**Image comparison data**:
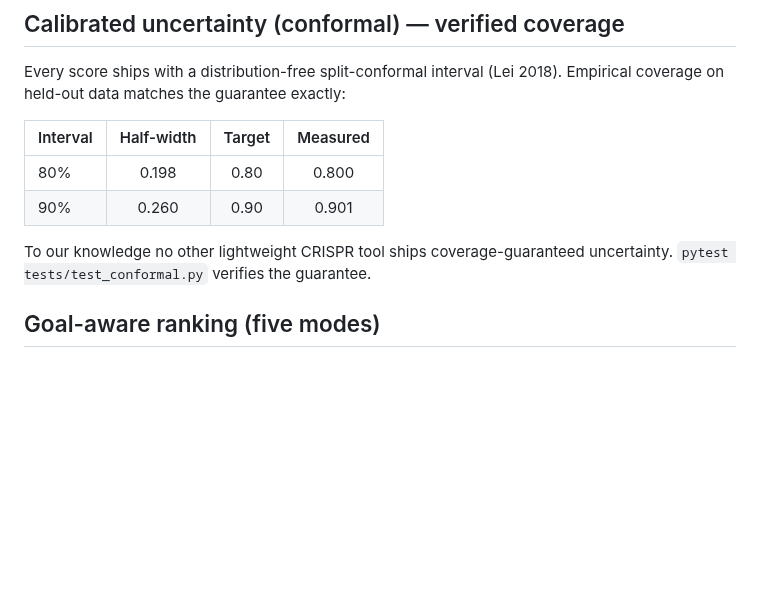
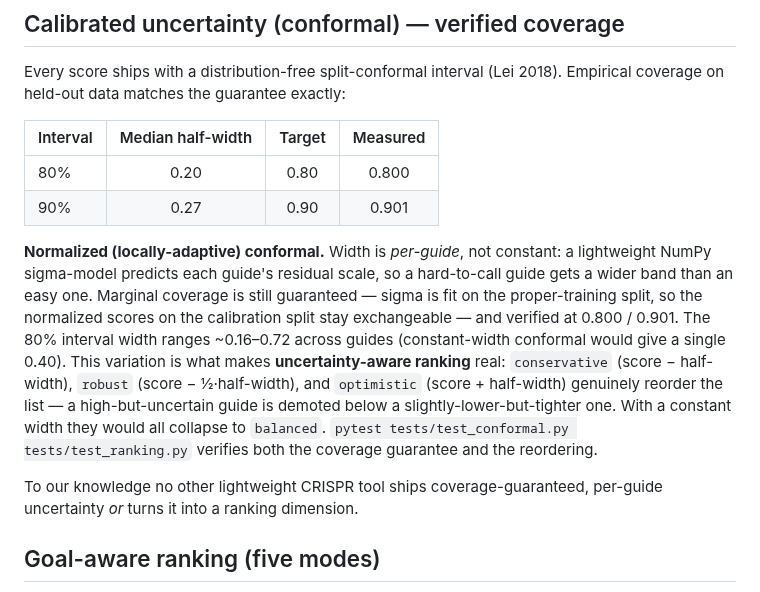
Before and after one commit to Dinesh431786/Crispr, a Markdown page: BENCHMARKS.md, the part around the change. Drawn GitHub-style; blank space fills up the shorter version.

```diff
--- a/BENCHMARKS.md
+++ b/BENCHMARKS.md
@@ -101,13 +101,26 @@ python scripts/build_default_model.py --data DeepCRISTL/CRISPROn/data/main_dataf
 Every score ships with a distribution-free split-conformal interval (Lei 2018).
 Empirical coverage on held-out data matches the guarantee exactly:
 
-| Interval | Half-width | Target | Measured |
+| Interval | Median half-width | Target | Measured |
 |---|:---:|:---:|:---:|
-| 80% | 0.198 | 0.80 | 0.800 |
-| 90% | 0.260 | 0.90 | 0.901 |
+| 80% | 0.20 | 0.80 | 0.800 |
+| 90% | 0.27 | 0.90 | 0.901 |
 
-To our knowledge no other lightweight CRISPR tool ships coverage-guaranteed
-uncertainty. `pytest tests/test_conformal.py` verifies the guarantee.
+**Normalized (locally-adaptive) conformal.** Width is *per-guide*, not constant:
+a lightweight NumPy sigma-model predicts each guide's residual scale, so a
+hard-to-call guide gets a wider band than an easy one. Marginal coverage is still
+guaranteed — sigma is fit on the proper-training split, so the normalized scores
+on the calibration split stay exchangeable — and verified at 0.800 / 0.901. The
+80% interval width ranges ~0.16–0.72 across guides (constant-width conformal would
+give a single 0.40). This variation is what makes **uncertainty-aware ranking**
+real: `conservative` (score − half-width), `robust` (score − ½·half-width), and
+`optimistic` (score + half-width) genuinely reorder the list — a high-but-uncertain
+guide is demoted below a slightly-lower-but-tighter one. With a constant width they
+would all collapse to `balanced`. `pytest tests/test_conformal.py
+tests/test_ranking.py` verifies both the coverage guarantee and the reordering.
+
+To our knowledge no other lightweight CRISPR tool ships coverage-guaranteed,
+per-guide uncertainty *or* turns it into a ranking dimension.
 
 ## Goal-aware ranking (five modes)
 
```
Also changed, not shown: README.md (+21 -3 lines), docs/ui.png, 9 other files.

**TASK OBJECTIVE**:
Copy all of the entries verbatim, leaving out any pictures they contain.

**SOLUTION TO THIS TASK**:
Before and after one commit to Dinesh431786/Crispr, a Markdown page: BENCHMARKS.md, the part around the change. Drawn GitHub-style; blank space fills up the shorter version.

```diff
--- a/BENCHMARKS.md
+++ b/BENCHMARKS.md
@@ -101,13 +101,26 @@ python scripts/build_default_model.py --data DeepCRISTL/CRISPROn/data/main_dataf
 Every score ships with a distribution-free split-conformal interval (Lei 2018).
 Empirical coverage on held-out data matches the guarantee exactly:
 
-| Interval | Half-width | Target | Measured |
+| Interval | Median half-width | Target | Measured |
 |---|:---:|:---:|:---:|
-| 80% | 0.198 | 0.80 | 0.800 |
-| 90% | 0.260 | 0.90 | 0.901 |
+| 80% | 0.20 | 0.80 | 0.800 |
+| 90% | 0.27 | 0.90 | 0.901 |
 
-To our knowledge no other lightweight CRISPR tool ships coverage-guaranteed
-uncertainty. `pytest tests/test_conformal.py` verifies the guarantee.
+**Normalized (locally-adaptive) conformal.** Width is *per-guide*, not constant:
+a lightweight NumPy sigma-model predicts each guide's residual scale, so a
+hard-to-call guide gets a wider band than an easy one. Marginal coverage is still
+guaranteed — sigma is fit on the proper-training split, so the normalized scores
+on the calibration split stay exchangeable — and verified at 0.800 / 0.901. The
+80% interval width ranges ~0.16–0.72 across guides (constant-width conformal would
+give a single 0.40). This variation is what makes **uncertainty-aware ranking**
+real: `conservative` (score − half-width), `robust` (score − ½·half-width), and
+`optimistic` (score + half-width) genuinely reorder the list — a high-but-uncertain
+guide is demoted below a slightly-lower-but-tighter one. With a constant width they
+would all collapse to `balanced`. `pytest tests/test_conformal.py
+tests/test_ranking.py` verifies both the coverage guarantee and the reordering.
+
+To our knowledge no other lightweight CRISPR tool ships coverage-guaranteed,
+per-guide uncertainty *or* turns it into a ranking dimension.
 
 ## Goal-aware ranking (five modes)
 
```
Also changed, not shown: README.md (+21 -3 lines), docs/ui.png, 9 other files.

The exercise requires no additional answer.